SINGAPORE, Aug 26 (Reuters) - Food producer China Minzhong Food Corp Ltd on Monday became the first Singapore-listed Chinese firm to come under attack by a short-seller, which wiped off more than 50 percent of its market value in two hours and triggered a trading halt.
Short-sellers have in recent years targeted Chinese companies listed in Hong Kong, Canada and the United States, citing irregularities, but they have so far avoided any of the 143 China-based firms listed on the Singapore Exchange Ltd .
China Minzhong, which until Monday's share price slump had a market value of around $520 million, was hit after California-based Glaucus Research Group issued a report alleging the company misled investors about sales to its biggest customers.
The report also raised questions over the credibility of China Minzhong's financial performance compared to its peers. Glaucus said they and their associates have a direct or indirect short position in the company.
Travis Seet, China Minzhong's financial controller, told Reuters the company was taking legal advice on how to respond to the report. He declined to make any further comment and trading was halted pending an announcement from the company.
China Minzhong listed in Singapore in 2010 and has attracted several big-name investors, including Singapore sovereign wealth fund GIC which sold its 14.4 percent stake in February to Indofood Sukses Makmur Tbk PT. Indofood had no immediate response to the queries on China Minzhong.
Other large investors include Franklin Templeton Investments Corp, which holds just under 11 percent of the food producer, according to Thomson Reuters data.
Analysts said China Minzhong will struggle to recover from its share price plunge regardless of the veracity of the short-seller's allegations.
"Given the huge damage done already, we believe it will be an up-hill task (especially without GIC's backing now) for the company to re-build confidence," Lim & Tan Securities wrote in a note.
Shares in China Minzhong fell 47.8 percent in two hours of trade before the company requested a trading halt. Nearly 24 million shares were traded, almost ten times the average full day volume traded over the past month.
Four analysts have a 'buy' or 'strong buy' on the stock, Thomson Reuters data shows. China Minzhong is due to release full-year results on Aug. 29.
A number of Chinese companies listed in Singapore ran into accounting problems in 2008 and 2010, denting investor confidence in the stocks, known as S-chips.
The Singapore Exchange has since then taken steps to improve corporate governance of listed companies and after the trading halt, the regulator said it had asked China Minzhong to confirm the company was in compliance with the rules.
China Minzhong is not the only China-based stock targeted by Glaucus this year.

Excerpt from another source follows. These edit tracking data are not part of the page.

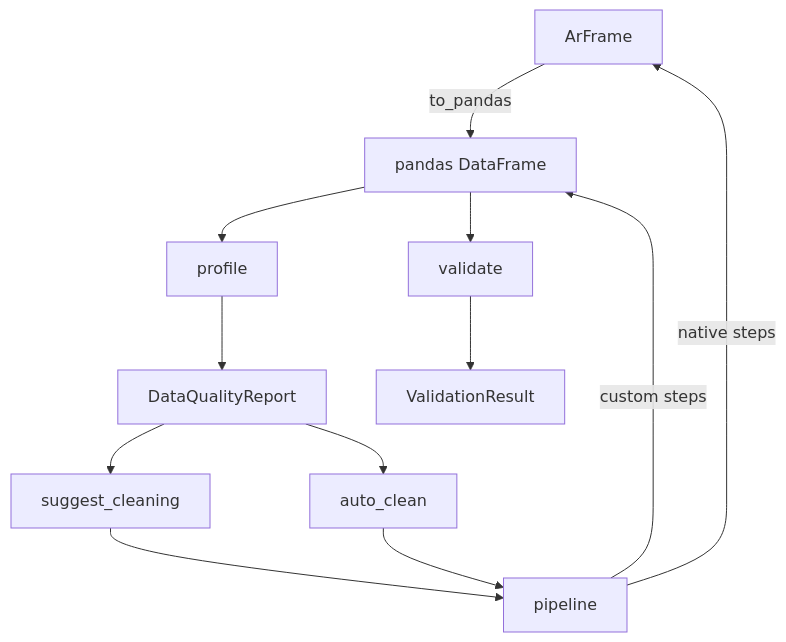
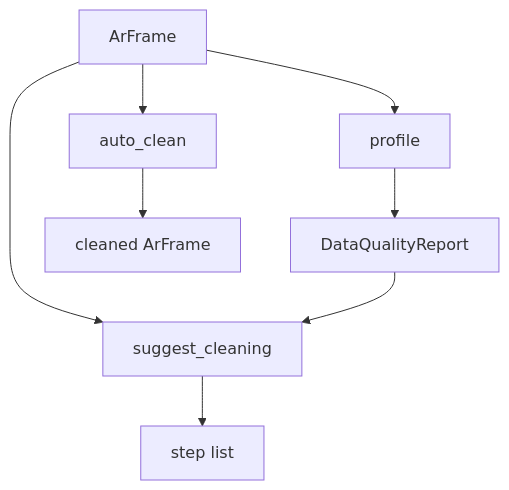
Before and after one commit to im-anishraj/arnio: the second of 2 diagrams in ARCHITECTURE.md, drawn with Mermaid.

Commit message:
docs: add quality and schema architecture flow

````diff
--- a/ARCHITECTURE.md
+++ b/ARCHITECTURE.md
@@ -80,14 +80,12 @@
 ```mermaid
 graph TD
-    A[ArFrame] -->|to_pandas| B[pandas DataFrame]
-    B --> C[profile]
-    B --> D[validate]
-    C --> F[DataQualityReport]
-    F --> G[suggest_cleaning]
-    F --> E[auto_clean]
-    G --> H[pipeline]
-    E --> H
-    H -->|native steps| A
-    H -->|custom steps| B
-    D --> I[ValidationResult]
+    A[ArFrame] --> B[profile]
+    A --> C[auto_clean]
+    A --> D[suggest_cleaning]
+
+    
+    B --> E[DataQualityReport]
+    E --> D
+    D --> F[step list]
+    C --> G[cleaned ArFrame]
 ```
````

The group, whose research is overseen by former lawyer Soren Aandahl, accused Hong Kong-listed China Metal Recycling Group of fraud in January this year. Hong Kong's securities regulators has since applied to the courts to have China Metal Recycling liquidated.
Last year, high-profile short seller Muddy Waters attacked Singapore commodity trading firm Olam prompting the company to raise cash as its stock and bond prices tumbled.
Singapore state investor Temasek, stepped in to prop the company, raising its stake to 24 percent from 16 percent. (Additional reporting by Eveline Danubrata and Rujun Shen; Editing by Miral Fahmy)